** WORK TASK **
The records below are to be copied word for word, with every picture left out.

** DATA PROVIDED **

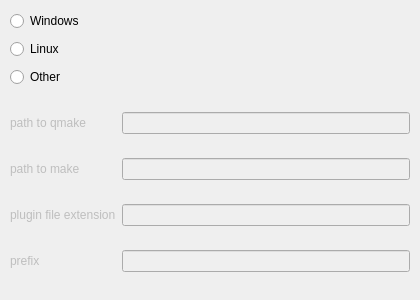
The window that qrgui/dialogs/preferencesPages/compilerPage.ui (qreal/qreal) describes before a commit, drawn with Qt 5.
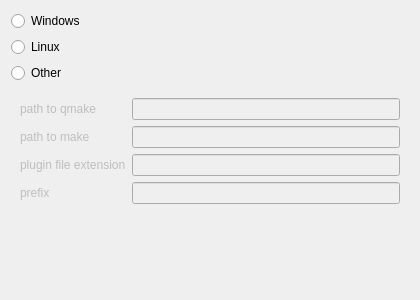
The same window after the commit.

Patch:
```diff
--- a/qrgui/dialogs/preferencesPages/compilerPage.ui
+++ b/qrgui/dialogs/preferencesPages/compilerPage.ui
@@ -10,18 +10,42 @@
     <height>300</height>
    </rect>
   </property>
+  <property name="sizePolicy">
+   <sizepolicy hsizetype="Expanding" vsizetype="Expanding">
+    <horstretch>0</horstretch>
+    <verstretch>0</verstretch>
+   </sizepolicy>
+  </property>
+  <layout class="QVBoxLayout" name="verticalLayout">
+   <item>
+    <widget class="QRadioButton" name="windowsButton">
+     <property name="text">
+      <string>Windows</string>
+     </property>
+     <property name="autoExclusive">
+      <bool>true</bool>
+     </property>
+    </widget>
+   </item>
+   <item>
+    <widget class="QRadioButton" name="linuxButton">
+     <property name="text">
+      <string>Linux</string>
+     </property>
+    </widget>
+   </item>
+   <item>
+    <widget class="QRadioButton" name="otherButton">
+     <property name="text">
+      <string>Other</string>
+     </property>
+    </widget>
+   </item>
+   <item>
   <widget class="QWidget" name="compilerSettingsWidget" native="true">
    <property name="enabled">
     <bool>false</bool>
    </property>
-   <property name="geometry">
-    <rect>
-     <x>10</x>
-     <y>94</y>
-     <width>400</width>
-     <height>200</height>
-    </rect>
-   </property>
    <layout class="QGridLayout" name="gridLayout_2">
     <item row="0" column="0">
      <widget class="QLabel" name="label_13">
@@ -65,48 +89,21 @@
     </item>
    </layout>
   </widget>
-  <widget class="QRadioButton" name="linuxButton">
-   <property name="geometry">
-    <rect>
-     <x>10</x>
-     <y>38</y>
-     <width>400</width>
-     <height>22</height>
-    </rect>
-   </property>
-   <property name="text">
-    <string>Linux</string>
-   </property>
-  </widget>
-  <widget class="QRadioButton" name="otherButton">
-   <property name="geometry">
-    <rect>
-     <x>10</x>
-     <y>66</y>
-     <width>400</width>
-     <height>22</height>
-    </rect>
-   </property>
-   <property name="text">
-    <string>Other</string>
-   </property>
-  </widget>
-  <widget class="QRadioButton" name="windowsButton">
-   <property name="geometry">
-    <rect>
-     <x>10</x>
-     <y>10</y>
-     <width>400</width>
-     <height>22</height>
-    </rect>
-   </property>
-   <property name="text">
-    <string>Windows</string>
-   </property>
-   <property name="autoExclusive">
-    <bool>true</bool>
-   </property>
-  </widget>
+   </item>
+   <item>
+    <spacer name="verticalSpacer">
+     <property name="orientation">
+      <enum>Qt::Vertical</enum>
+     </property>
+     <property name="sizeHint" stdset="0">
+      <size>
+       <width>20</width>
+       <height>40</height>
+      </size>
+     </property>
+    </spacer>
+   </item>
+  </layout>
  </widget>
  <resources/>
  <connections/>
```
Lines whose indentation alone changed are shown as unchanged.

** RESULT **
The window that qrgui/dialogs/preferencesPages/compilerPage.ui (qreal/qreal) describes before a commit, drawn with Qt 5.
The same window after the commit.

Patch:
```diff
--- a/qrgui/dialogs/preferencesPages/compilerPage.ui
+++ b/qrgui/dialogs/preferencesPages/compilerPage.ui
@@ -10,18 +10,42 @@
     <height>300</height>
    </rect>
   </property>
+  <property name="sizePolicy">
+   <sizepolicy hsizetype="Expanding" vsizetype="Expanding">
+    <horstretch>0</horstretch>
+    <verstretch>0</verstretch>
+   </sizepolicy>
+  </property>
+  <layout class="QVBoxLayout" name="verticalLayout">
+   <item>
+    <widget class="QRadioButton" name="windowsButton">
+     <property name="text">
+      <string>Windows</string>
+     </property>
+     <property name="autoExclusive">
+      <bool>true</bool>
+     </property>
+    </widget>
+   </item>
+   <item>
+    <widget class="QRadioButton" name="linuxButton">
+     <property name="text">
+      <string>Linux</string>
+     </property>
+    </widget>
+   </item>
+   <item>
+    <widget class="QRadioButton" name="otherButton">
+     <property name="text">
+      <string>Other</string>
+     </property>
+    </widget>
+   </item>
+   <item>
   <widget class="QWidget" name="compilerSettingsWidget" native="true">
    <property name="enabled">
     <bool>false</bool>
    </property>
-   <property name="geometry">
-    <rect>
-     <x>10</x>
-     <y>94</y>
-     <width>400</width>
-     <height>200</height>
-    </rect>
-   </property>
    <layout class="QGridLayout" name="gridLayout_2">
     <item row="0" column="0">
      <widget class="QLabel" name="label_13">
@@ -65,48 +89,21 @@
     </item>
    </layout>
   </widget>
-  <widget class="QRadioButton" name="linuxButton">
-   <property name="geometry">
-    <rect>
-     <x>10</x>
-     <y>38</y>
-     <width>400</width>
-     <height>22</height>
-    </rect>
-   </property>
-   <property name="text">
-    <string>Linux</string>
-   </property>
-  </widget>
-  <widget class="QRadioButton" name="otherButton">
-   <property name="geometry">
-    <rect>
-     <x>10</x>
-     <y>66</y>
-     <width>400</width>
-     <height>22</height>
-    </rect>
-   </property>
-   <property name="text">
-    <string>Other</string>
-   </property>
-  </widget>
-  <widget class="QRadioButton" name="windowsButton">
-   <property name="geometry">
-    <rect>
-     <x>10</x>
-     <y>10</y>
-     <width>400</width>
-     <height>22</height>
-    </rect>
-   </property>
-   <property name="text">
-    <string>Windows</string>
-   </property>
-   <property name="autoExclusive">
-    <bool>true</bool>
-   </property>
-  </widget>
+   </item>
+   <item>
+    <spacer name="verticalSpacer">
+     <property name="orientation">
+      <enum>Qt::Vertical</enum>
+     </property>
+     <property name="sizeHint" stdset="0">
+      <size>
+       <width>20</width>
+       <height>40</height>
+      </size>
+     </property>
+    </spacer>
+   </item>
+  </layout>
  </widget>
  <resources/>
  <connections/>
```
Lines whose indentation alone changed are shown as unchanged.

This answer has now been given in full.